• _Task goal_
Among the entries below, tally the lines that include "UnaryMinus", and give the number alone.

• _Available data_
:::::

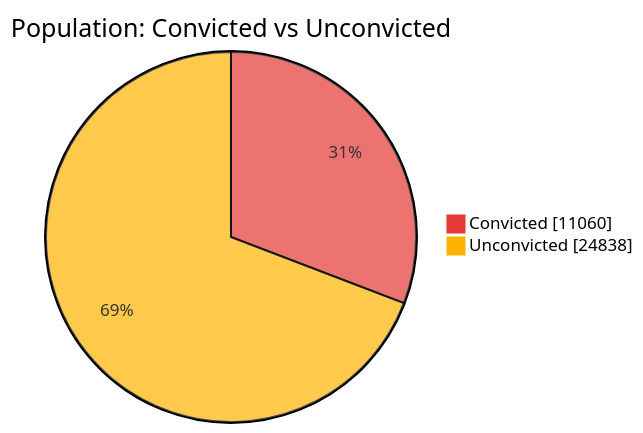
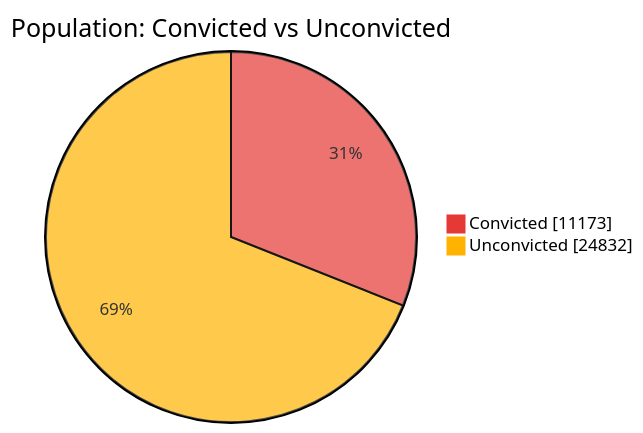
The first of 7 diagrams in README.md (nuuuwan/lk_prisons), drawn with Mermaid before and after one commit. The commit also changed other lines of this file and 1 other file, not shown here.

````diff
--- a/README.md
+++ b/README.md
@@ -43,6 +43,6 @@
 ```mermaid
 %%{init: {'themeVariables': {'pie1': '#E53935', 'pie2': '#FFB300'}}}%%
 pie showData title Population: Convicted vs Unconvicted
-    "Convicted" : 11060
-    "Unconvicted" : 24838
+    "Convicted" : 11173
+    "Unconvicted" : 24832
 ```
````
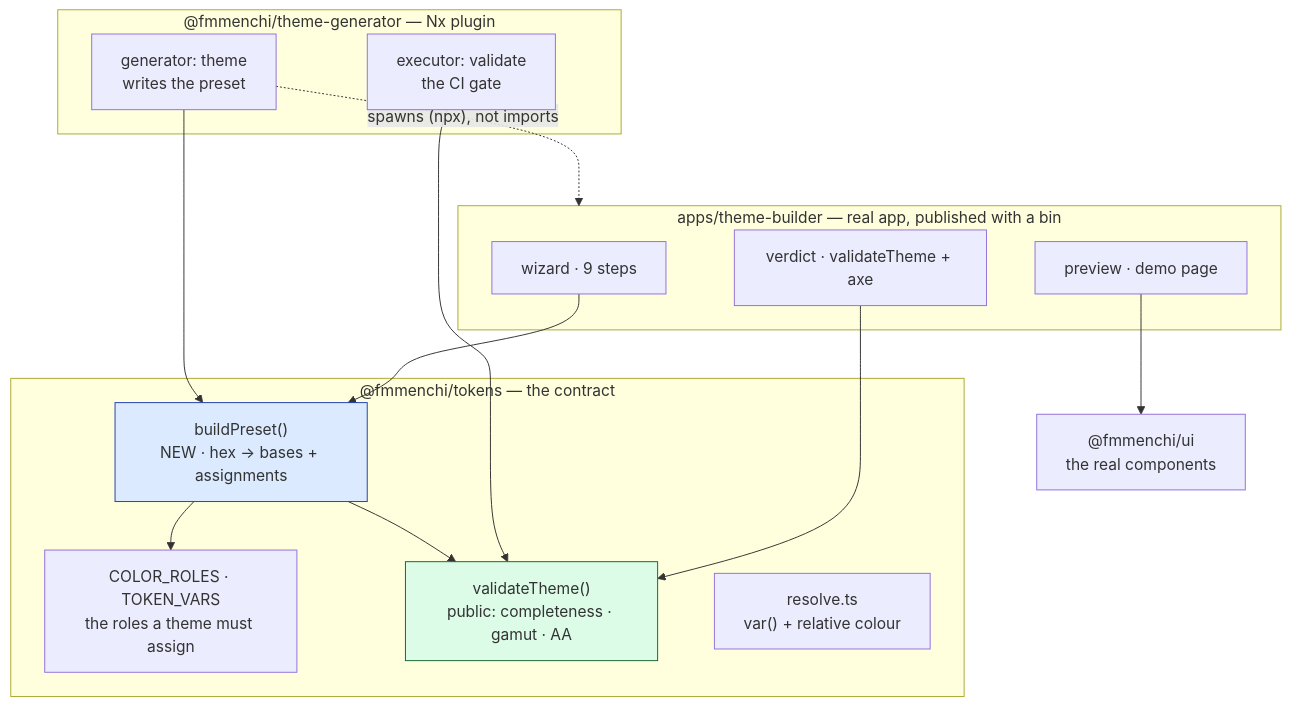
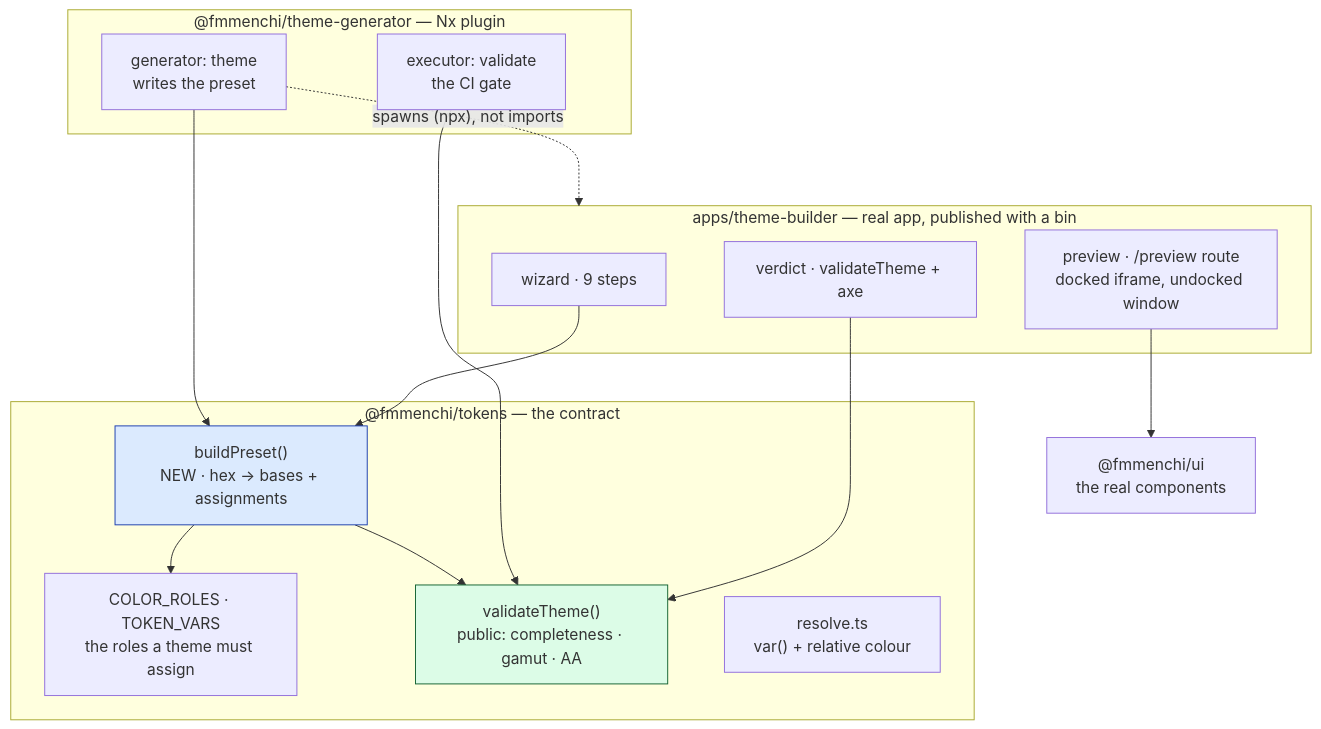
One commit to fmmenchi/shared-platform changed the first of 2 diagrams in apps/docusaurus/docs/adr/0033-theme-builder-gui.md. Above: the diagram before and after it, drawn with Mermaid. The commit also changed other lines of this file and 1 other file, not shown here.

````diff
--- a/apps/docusaurus/docs/adr/0033-theme-builder-gui.md
+++ b/apps/docusaurus/docs/adr/0033-theme-builder-gui.md
@@ -256,34 +352,34 @@
 ```mermaid
 graph TB
     subgraph contract["@fmmenchi/tokens — the contract"]
         roles["COLOR_ROLES · TOKEN_VARS<br/>the roles a theme must assign"]
         validate["validateTheme()<br/>public: completeness · gamut · AA"]
         resolve["resolve.ts<br/>var() + relative colour"]
         build["buildPreset()<br/>NEW · hex → bases + assignments"]
     end
 
     subgraph plugin["@fmmenchi/theme-generator — Nx plugin"]
         gen["generator: theme<br/>writes the preset"]
         exec["executor: validate<br/>the CI gate"]
     end
 
     subgraph app["apps/theme-builder — real app, published with a bin"]
         wizard["wizard · 9 steps"]
-        preview["preview · demo page"]
+        preview["preview · /preview route<br/>docked iframe, undocked window"]
         verdict["verdict · validateTheme + axe"]
     end
 
     ui["@fmmenchi/ui<br/>the real components"]
 
     build --> roles
     build --> validate
     gen --> build
     exec --> validate
     wizard --> build
     verdict --> validate
     preview --> ui
     gen -. "spawns (npx), not imports" .-> app
 
     style build fill:#dbeafe,stroke:#1e40af
     style validate fill:#dcfce7,stroke:#166534
 ```
````
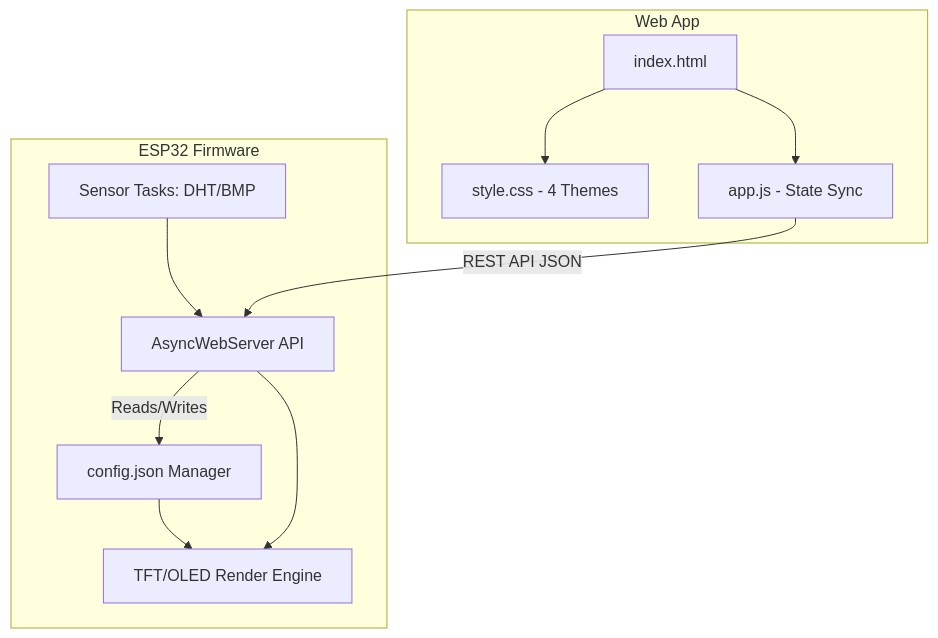
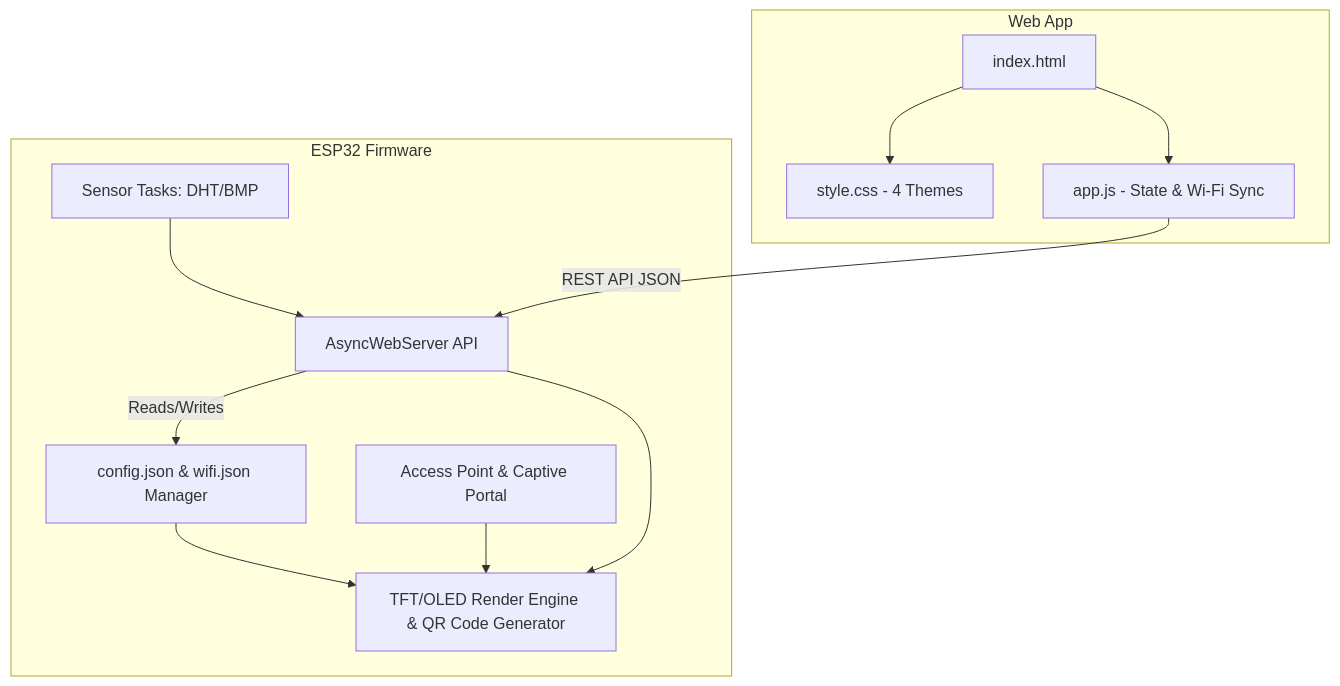
The third of 3 diagrams in README.md (as-repo1/chaos-STATION), drawn with Mermaid before and after one commit. The commit also changed other lines of this file and 8 other files, not shown here.

````diff
--- a/README.md
+++ b/README.md
@@ -121,23 +129,25 @@
 ```mermaid
 graph TD
     subgraph ESP32 Firmware
         API[AsyncWebServer API]
         Sensors[Sensor Tasks: DHT/BMP]
-        Config[config.json Manager]
-        UI[TFT/OLED Render Engine]
+        Config[config.json & wifi.json Manager]
+        UI[TFT/OLED Render Engine & QR Code Generator]
+        APMode[Access Point & Captive Portal]
     end
     
     subgraph Web App
         HTML[index.html]
         CSS[style.css - 4 Themes]
-        JS[app.js - State Sync]
+        JS[app.js - State & Wi-Fi Sync]
     end
     
     Sensors --> API
     Config --> UI
+    APMode --> UI
     JS -- REST API JSON --> API
     API --> UI
     API -- Reads/Writes --> Config
     HTML --> CSS
     HTML --> JS
 ```
````
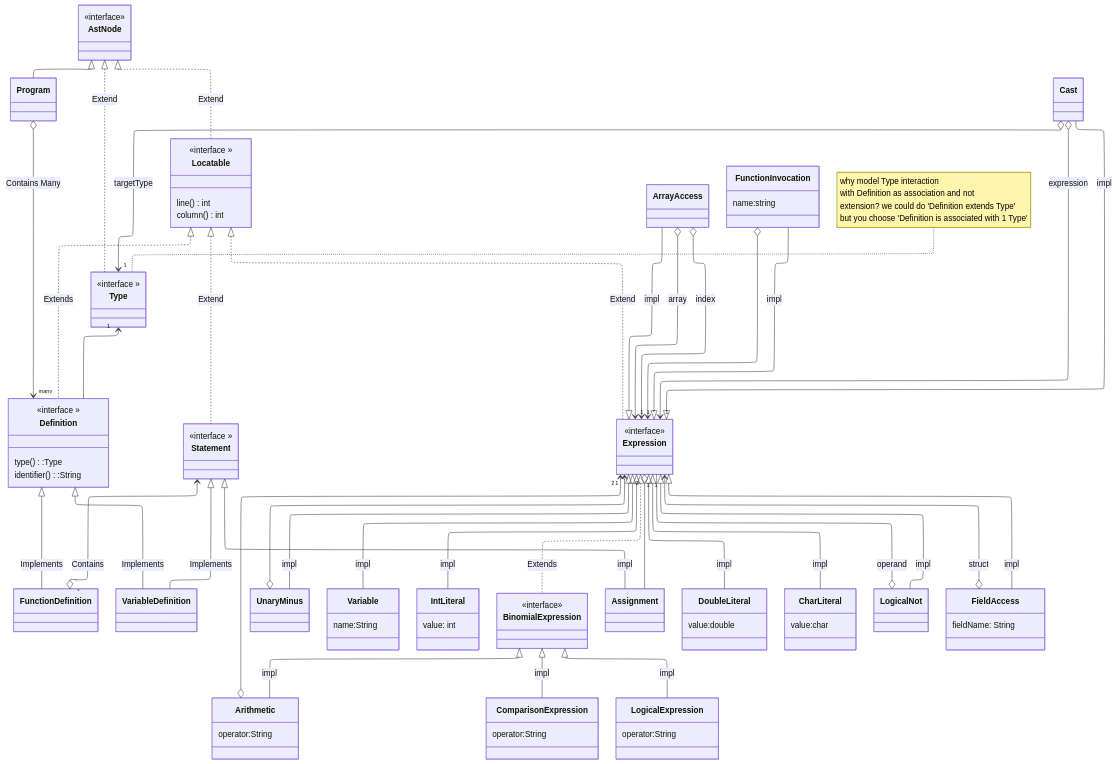
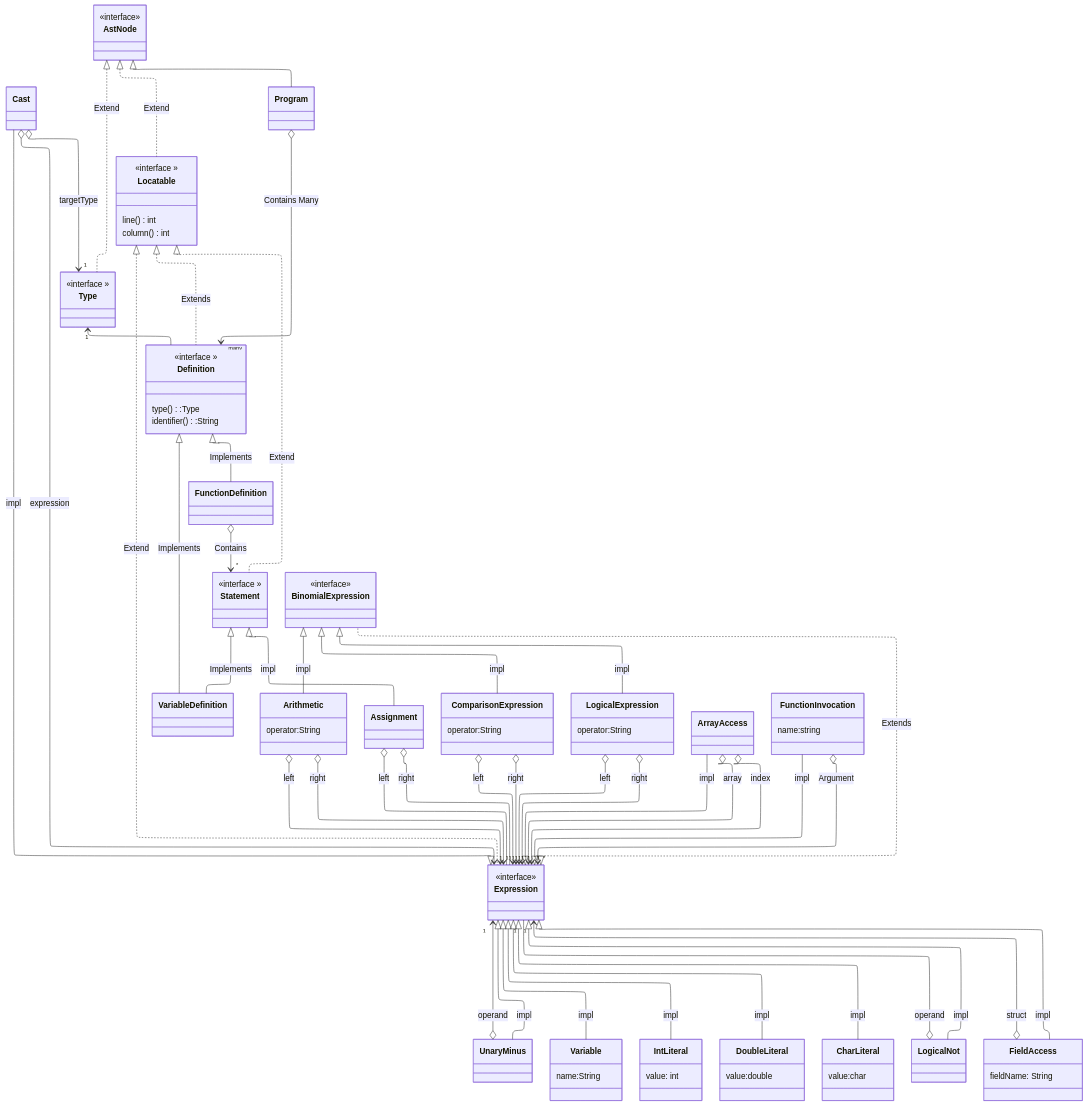
Before and after one commit to CiaranWelsh/c-minus: the diagram in c-minus/AstDesign.mermaid, drawn with Mermaid. The commit also changed other lines of this file, not shown here.

Commit message:
add to expressions in ast design. squash me

```diff
--- a/c-minus/AstDesign.mermaid
+++ b/c-minus/AstDesign.mermaid
@@ -1,167 +1,176 @@
 ---
 config:
   layout: elk
 ---
 classDiagram
     class AstNode {
        <<interface>>
     }
     class Locatable {
         <<interface >>
         line()  int 
         column() int 
     }
     AstNode <|.. Locatable : Extend 
     class Definition{
         <<interface >>
         type():Type
         identifier():String
     }
     class  FunctionDefinition{
     }
     class VariableDefinition{
     }
     Definition <|-- FunctionDefinition:Implements
     Definition <|-- VariableDefinition:Implements
     Locatable <|.. Definition: Extends 
     class  Program {
     }
     AstNode <|-- Program
     Program o--> "many" Definition: Contains Many 
     class Type{
         <<interface >>
     }
     AstNode <|.. Type:Extend
     Type "1" <--  Definition
-    note for Type "why model Type interaction
-    with Definition as association and not
-    extension? we could do 'Definition extends Type' 
-    but you choose 'Definition is associated with 1 Type'"
+
     class Statement{
         <<interface >>
     }
     Locatable <|..  Statement :Extend
-    Statement <--o "*" FunctionDefinition : Contains 
+    FunctionDefinition o--> "*" Statement : Contains
+
     Statement <|-- VariableDefinition : Implements
     class Expression{
         <<interface>>
     }
 
+    
+    class UnaryMinus{
+    
+    }
+    
 
-    class UnaryMinus{
-
-    }
-
-
-
+    
     class Variable {
         name:String
     }
     class IntLiteral{
         value: int
     }
     class Arithmetic{
         operator:String
     }
     Expression <|-- UnaryMinus:impl 
     Expression <|-- Variable:impl 
     Expression <|-- IntLiteral:impl 
     BinomialExpression <|-- Arithmetic:impl 
-    Expression "1" <--o UnaryMinus 
-    Expression "2" <--o Arithmetic  
+    UnaryMinus o--> "1" Expression : operand 
     Locatable <|.. Expression: Extend
 
 
     class Assignment{
 
     }
 
     Statement <|-- Assignment:impl
 
-    Expression "2" o-- Assignment
-
+    Assignment o--  "1" Expression :left 
+    Assignment o--  "1" Expression :right
     class DoubleLiteral {
         value:double
     }
 
     class CharLiteral{
         value:char
     }
 
     %% cast is an expression that contains a type to cast into and an 
     %% expression that needs to be evaluated to a type that can be cast to type
     class Cast{
     }
     Cast o--> "1" Type: targetType
     Cast o--> "1" Expression: expression
 
     Expression <|-- DoubleLiteral:impl
 
     Expression <|-- CharLiteral:impl
         Expression <|-- Cast:impl
 
 
     class BinomialExpression{
         <<interface>>
     }
 
     Expression <|.. BinomialExpression:Extends
 
 
     class LogicalNot{
 
     }
     Expression <|-- LogicalNot:impl 
     LogicalNot o-- "1" Expression: operand
 
 
 
     class ComparisonExpression{
         operator:String
 
     }
 
     BinomialExpression <|-- ComparisonExpression:impl
 
+    %% ComparisonExpression needs its two operands
+    ComparisonExpression o--> "1" Expression : left
+    ComparisonExpression o--> "1" Expression : right
+
+    %% LogicalExpression needs its two operands  
+    LogicalExpression o--> "1" Expression : left
+    LogicalExpression o--> "1" Expression : right
+
+    %% Arithmetic Node needs its two operands  
+    Arithmetic o--> "1" Expression : left
+    Arithmetic o--> "1" Expression : right
 
 
+    
     class LogicalExpression{
 
         operator:String  
     }
 
     BinomialExpression <|-- LogicalExpression:impl
 
 
     %% array access requires both an index expression and an array expression.
     %% that is, ArrayAccess has one expression that evaluates to an array
     %% like `getArray()` and another which evaluates to an index `4+1` 
-
+    
     class ArrayAccess{
-
+    
     }
 
     Expression <|-- ArrayAccess :impl
     ArrayAccess o--> "1" Expression: array
     ArrayAccess o--> "1" Expression: index
 
 
     %% call_func()
     class FunctionInvocation{
         name:string
     }
     %% argument list is basically a list of 0 or more expressions
     Expression <|-- FunctionInvocation: impl
-    FunctionInvocation o--> "*" Expression
+    FunctionInvocation o--> "*" Expression: Argument 
 
 
-
-
+    
+        
     %% expression.string
     %% the lhs can evaluate to a struct, like getCar().model
     %% rhs is not expression. just a string identifier because it cannot evaluate to anything
     class FieldAccess {
         fieldName: String
     }
     Expression <|-- FieldAccess : impl
     FieldAccess o--> "1" Expression : struct
```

:::::

• _Exercise result_
5